*** Data records ***
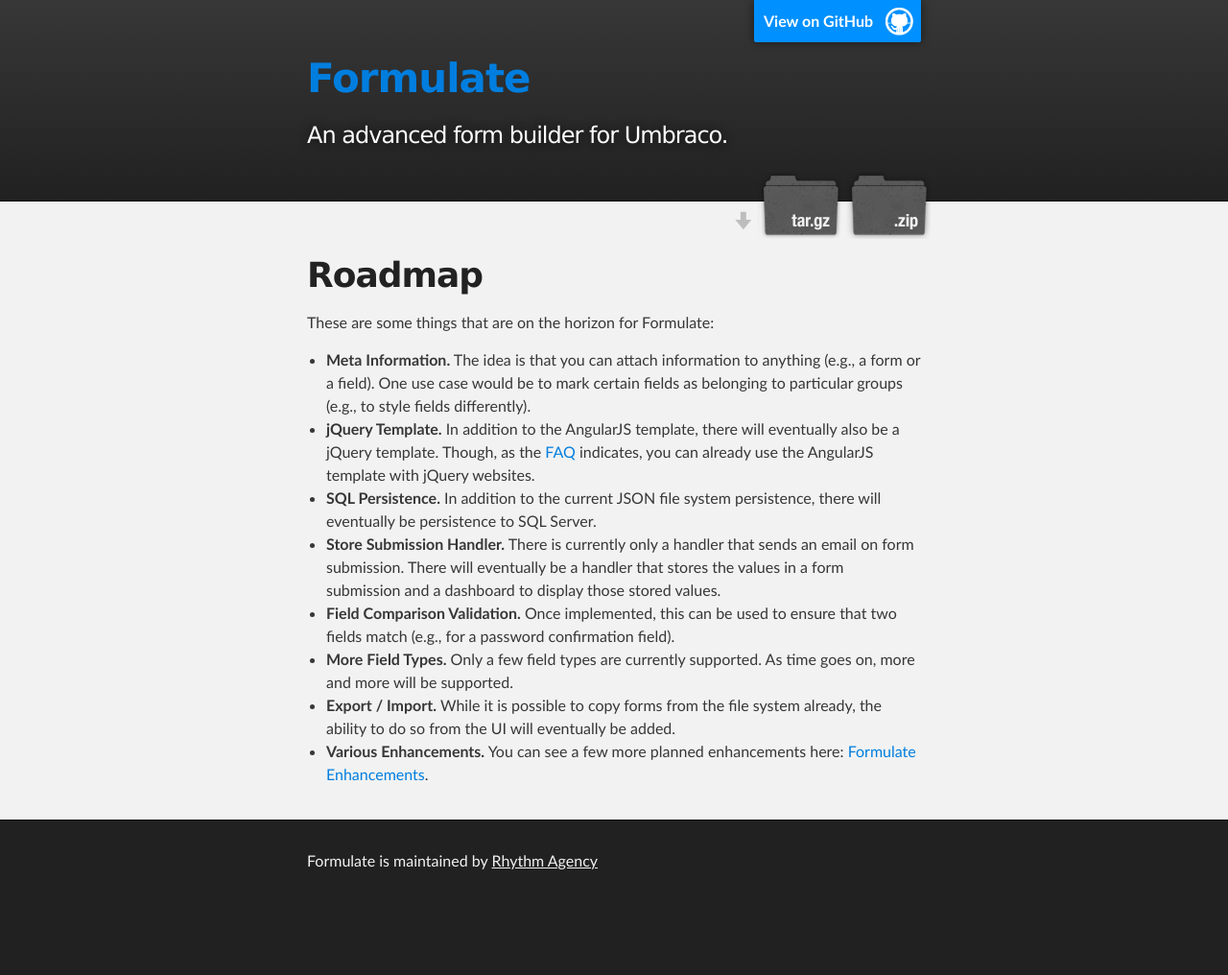
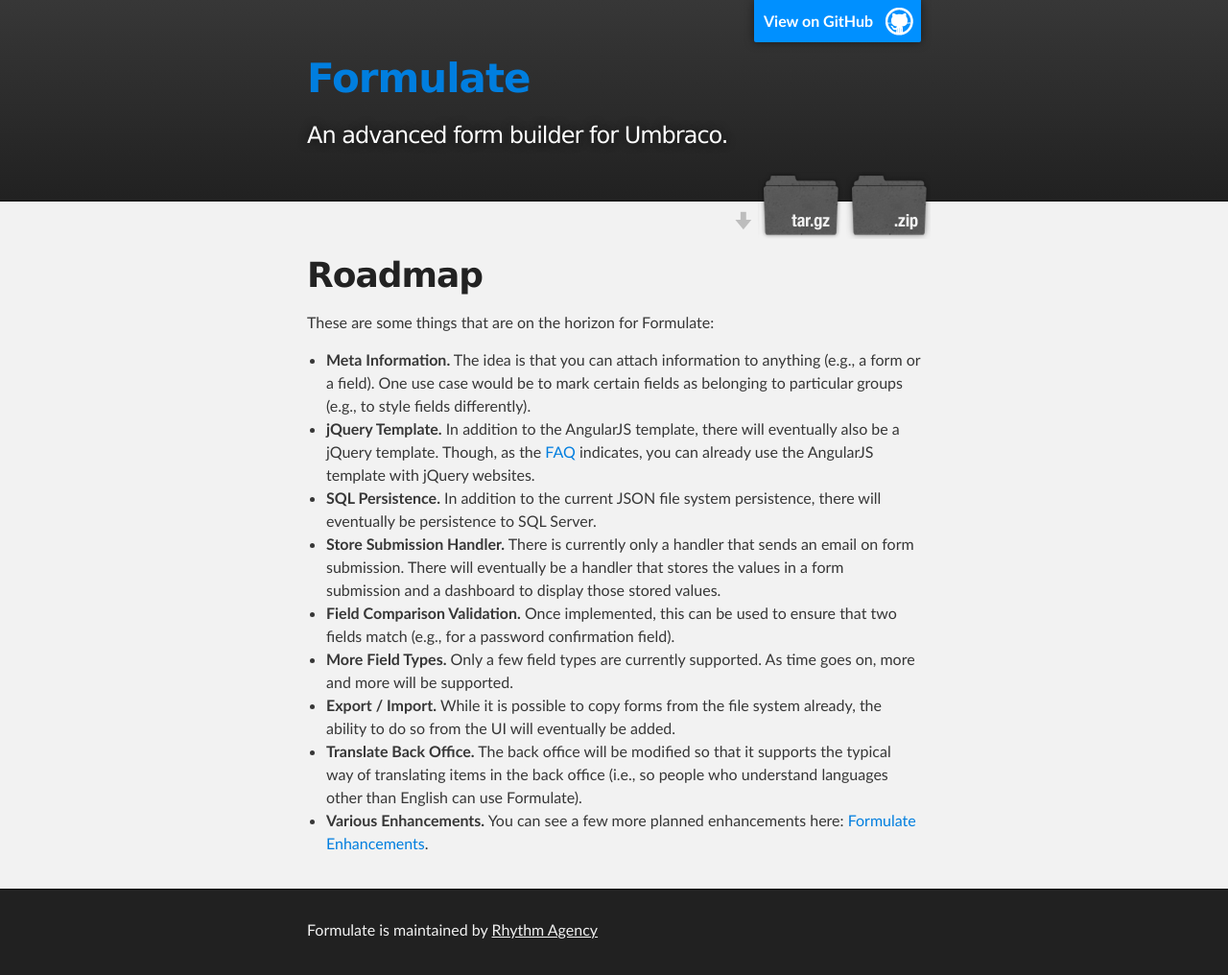
Before and after one commit to rhythmagency/formulate, a Jekyll site: the page built from roadmap.md, in a window 1280 px wide. Shown: the whole page at 96% size. Built offline with Jekyll 4.4.1, drawn with Linux system fonts in a browser that asks for light colours; before the commit the page ends 944 px from its top, so only the background shows below that.

Commit message:
Added translations to roadmap.

```diff
--- a/roadmap.md
+++ b/roadmap.md
@@ -13,4 +13,5 @@
 * **Field Comparison Validation.** Once implemented, this can be used to ensure that two fields match (e.g., for a password confirmation field).
 * **More Field Types.** Only a few field types are currently supported. As time goes on, more and more will be supported.
 * **Export / Import.** While it is possible to copy forms from the file system already, the ability to do so from the UI will eventually be added.
+* **Translate Back Office.** The back office will be modified so that it supports the typical way of translating items in the back office (i.e., so people who understand languages other than English can use Formulate).
 * **Various Enhancements.** You can see a few more planned enhancements here: [Formulate Enhancements](https://github.com/rhythmagency/formulate/labels/enhancement).
```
*** End of Data records ***
#### [What you need to do]
The answer should hold every entry exactly as given and no pictures at all.

#### [Answer to this exercise]
Before and after one commit to rhythmagency/formulate, a Jekyll site: the page built from roadmap.md, in a window 1280 px wide. Shown: the whole page at 96% size. Built offline with Jekyll 4.4.1, drawn with Linux system fonts in a browser that asks for light colours; before the commit the page ends 944 px from its top, so only the background shows below that.

Commit message:
Added translations to roadmap.

```diff
--- a/roadmap.md
+++ b/roadmap.md
@@ -13,4 +13,5 @@
 * **Field Comparison Validation.** Once implemented, this can be used to ensure that two fields match (e.g., for a password confirmation field).
 * **More Field Types.** Only a few field types are currently supported. As time goes on, more and more will be supported.
 * **Export / Import.** While it is possible to copy forms from the file system already, the ability to do so from the UI will eventually be added.
+* **Translate Back Office.** The back office will be modified so that it supports the typical way of translating items in the back office (i.e., so people who understand languages other than English can use Formulate).
 * **Various Enhancements.** You can see a few more planned enhancements here: [Formulate Enhancements](https://github.com/rhythmagency/formulate/labels/enhancement).
```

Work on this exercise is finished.